What roles can demos play in inspiring people?
“I’m currently putting together some demos that are like a live painting session with a little bit of demonstrating. I point out the knife, say, my workhorse—the RGM Number 6; I plan ahead to explain it. I take a more systematic or formulaic approach, a Bob Ross approach. It builds confidence…usually the step-by-step method helps people deal with the overload. First the sky, then the water, then the foreground. People with not a lot of skill can execute something so beautifully they can’t believe what they’ve made!”
Interviews with artists always leave me creatively invigorated. I am enthralled with their obsessions and observations; I also deeply appreciate the hard proof that there is no one way to be a professional artist. As members of the art supply industry, a community that supports these individuals, we can take inspiration from the discoveries they make with the tools we stock day in and day out.

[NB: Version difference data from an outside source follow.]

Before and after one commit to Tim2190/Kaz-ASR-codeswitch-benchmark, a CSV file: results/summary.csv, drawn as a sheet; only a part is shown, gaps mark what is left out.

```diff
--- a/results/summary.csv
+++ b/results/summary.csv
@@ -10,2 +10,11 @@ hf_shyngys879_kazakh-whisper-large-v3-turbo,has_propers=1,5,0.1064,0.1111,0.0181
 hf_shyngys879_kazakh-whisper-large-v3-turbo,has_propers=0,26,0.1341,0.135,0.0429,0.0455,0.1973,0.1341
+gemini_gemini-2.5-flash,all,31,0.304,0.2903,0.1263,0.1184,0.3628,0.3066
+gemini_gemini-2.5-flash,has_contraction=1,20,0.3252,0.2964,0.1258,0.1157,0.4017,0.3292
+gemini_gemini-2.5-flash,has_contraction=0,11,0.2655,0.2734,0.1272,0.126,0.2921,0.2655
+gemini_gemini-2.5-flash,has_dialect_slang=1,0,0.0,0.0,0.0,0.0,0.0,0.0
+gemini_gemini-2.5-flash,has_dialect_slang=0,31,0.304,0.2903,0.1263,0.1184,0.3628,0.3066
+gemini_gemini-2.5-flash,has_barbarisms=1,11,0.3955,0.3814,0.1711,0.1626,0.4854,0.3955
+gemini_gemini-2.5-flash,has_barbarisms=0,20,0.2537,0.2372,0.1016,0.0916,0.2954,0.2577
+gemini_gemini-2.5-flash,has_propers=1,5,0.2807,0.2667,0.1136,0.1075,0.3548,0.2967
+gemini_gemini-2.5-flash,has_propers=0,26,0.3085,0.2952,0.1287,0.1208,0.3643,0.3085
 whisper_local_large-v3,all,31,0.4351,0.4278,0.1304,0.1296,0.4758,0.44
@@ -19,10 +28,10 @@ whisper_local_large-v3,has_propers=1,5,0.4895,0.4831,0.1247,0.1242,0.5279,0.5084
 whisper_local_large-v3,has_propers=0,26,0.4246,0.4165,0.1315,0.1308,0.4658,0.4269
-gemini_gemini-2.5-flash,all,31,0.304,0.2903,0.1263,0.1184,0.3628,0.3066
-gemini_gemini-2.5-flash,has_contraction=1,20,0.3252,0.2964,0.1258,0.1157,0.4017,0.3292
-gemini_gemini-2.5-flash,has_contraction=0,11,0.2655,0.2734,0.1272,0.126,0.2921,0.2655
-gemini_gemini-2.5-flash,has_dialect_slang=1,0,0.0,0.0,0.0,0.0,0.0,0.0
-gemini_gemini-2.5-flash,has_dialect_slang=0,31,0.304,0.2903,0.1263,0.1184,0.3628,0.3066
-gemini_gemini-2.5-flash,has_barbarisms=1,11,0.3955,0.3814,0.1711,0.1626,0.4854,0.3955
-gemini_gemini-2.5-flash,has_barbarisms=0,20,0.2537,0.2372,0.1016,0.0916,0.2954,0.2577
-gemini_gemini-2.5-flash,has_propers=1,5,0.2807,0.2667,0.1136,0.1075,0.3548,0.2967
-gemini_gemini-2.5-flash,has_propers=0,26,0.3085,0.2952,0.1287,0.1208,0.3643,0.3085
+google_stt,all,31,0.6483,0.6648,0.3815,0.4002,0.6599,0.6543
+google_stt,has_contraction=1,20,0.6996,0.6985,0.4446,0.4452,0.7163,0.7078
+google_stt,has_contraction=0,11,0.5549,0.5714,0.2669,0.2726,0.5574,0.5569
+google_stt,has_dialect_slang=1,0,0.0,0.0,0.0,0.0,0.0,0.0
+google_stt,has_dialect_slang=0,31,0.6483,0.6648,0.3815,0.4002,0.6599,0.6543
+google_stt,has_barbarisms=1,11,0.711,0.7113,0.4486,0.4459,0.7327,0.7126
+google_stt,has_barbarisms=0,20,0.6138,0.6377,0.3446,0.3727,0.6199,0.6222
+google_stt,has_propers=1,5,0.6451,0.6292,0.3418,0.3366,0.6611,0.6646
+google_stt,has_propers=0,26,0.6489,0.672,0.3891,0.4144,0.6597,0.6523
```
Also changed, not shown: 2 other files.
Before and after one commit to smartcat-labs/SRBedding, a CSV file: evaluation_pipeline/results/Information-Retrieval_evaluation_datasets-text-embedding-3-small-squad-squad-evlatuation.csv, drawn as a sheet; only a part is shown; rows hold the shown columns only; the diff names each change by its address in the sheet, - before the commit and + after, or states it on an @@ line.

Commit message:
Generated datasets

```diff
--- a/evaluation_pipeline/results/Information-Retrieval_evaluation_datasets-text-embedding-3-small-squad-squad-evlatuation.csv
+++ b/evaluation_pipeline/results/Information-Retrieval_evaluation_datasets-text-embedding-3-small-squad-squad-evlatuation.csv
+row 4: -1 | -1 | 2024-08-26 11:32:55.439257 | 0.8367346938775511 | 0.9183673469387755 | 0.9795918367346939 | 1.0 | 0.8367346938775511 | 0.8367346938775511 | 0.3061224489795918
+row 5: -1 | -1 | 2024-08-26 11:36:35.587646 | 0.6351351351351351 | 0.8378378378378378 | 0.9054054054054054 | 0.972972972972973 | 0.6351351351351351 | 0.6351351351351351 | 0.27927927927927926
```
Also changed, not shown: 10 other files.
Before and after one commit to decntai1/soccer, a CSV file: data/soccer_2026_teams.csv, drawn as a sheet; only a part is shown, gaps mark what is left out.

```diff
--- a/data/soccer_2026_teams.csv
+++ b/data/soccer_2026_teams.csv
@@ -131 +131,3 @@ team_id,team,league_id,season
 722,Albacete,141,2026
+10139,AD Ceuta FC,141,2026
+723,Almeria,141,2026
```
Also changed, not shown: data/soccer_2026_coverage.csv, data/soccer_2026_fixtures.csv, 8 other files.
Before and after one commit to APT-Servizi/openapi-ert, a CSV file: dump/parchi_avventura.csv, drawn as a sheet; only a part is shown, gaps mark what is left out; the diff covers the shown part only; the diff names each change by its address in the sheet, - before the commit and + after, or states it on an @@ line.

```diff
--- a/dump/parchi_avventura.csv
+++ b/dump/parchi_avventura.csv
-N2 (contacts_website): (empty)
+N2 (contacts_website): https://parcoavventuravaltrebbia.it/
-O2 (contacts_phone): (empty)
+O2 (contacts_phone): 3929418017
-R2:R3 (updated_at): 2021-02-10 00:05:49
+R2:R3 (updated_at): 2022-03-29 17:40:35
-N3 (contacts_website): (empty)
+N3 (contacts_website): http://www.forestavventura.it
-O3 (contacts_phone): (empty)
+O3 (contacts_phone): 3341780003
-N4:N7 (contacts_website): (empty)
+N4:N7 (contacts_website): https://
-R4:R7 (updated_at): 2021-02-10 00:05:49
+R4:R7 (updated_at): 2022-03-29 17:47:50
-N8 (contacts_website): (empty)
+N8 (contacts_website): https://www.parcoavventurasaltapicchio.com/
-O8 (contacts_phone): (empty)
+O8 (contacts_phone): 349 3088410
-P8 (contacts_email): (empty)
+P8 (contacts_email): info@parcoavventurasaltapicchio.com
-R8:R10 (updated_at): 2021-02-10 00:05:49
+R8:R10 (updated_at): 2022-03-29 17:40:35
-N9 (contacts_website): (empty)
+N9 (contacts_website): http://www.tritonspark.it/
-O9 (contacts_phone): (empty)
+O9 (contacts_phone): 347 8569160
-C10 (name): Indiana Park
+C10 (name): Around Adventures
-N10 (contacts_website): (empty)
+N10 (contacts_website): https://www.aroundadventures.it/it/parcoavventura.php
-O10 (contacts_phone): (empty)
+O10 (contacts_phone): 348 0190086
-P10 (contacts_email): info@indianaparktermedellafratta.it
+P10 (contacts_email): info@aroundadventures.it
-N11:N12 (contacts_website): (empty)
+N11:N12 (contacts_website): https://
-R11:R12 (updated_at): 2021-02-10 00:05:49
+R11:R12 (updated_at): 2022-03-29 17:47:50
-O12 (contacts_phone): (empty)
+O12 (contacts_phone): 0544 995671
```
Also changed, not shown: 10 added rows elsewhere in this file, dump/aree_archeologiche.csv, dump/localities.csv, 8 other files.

How might we use this information to jazz up oil painting workshops? Or enrich live painting experiences?
Here are some tips inspired by Lisa: educate your team on these techniques by allowing them to play during a staff-meeting or during a shift. For an in-store play area, consider using frosting (what Lisa practices with for her Deep Impasto™ technique) instead of paint; get some $.99 tubs from the grocery in different colors so customers can practice mixing colors.It can stay out all day, it’s non-toxic and relatively easy clean up. That, and you won’t waste any precious paint!
Helping people embrace the freeing, energizing nature of knife painting is a multi-faceted task, but the first step is learning from the artists, like Lisa Elley, who use these tools every day with enthusiasm and verve. What are your takeaways? Let us know in the comments below.
Photography by Tal Even-Kesef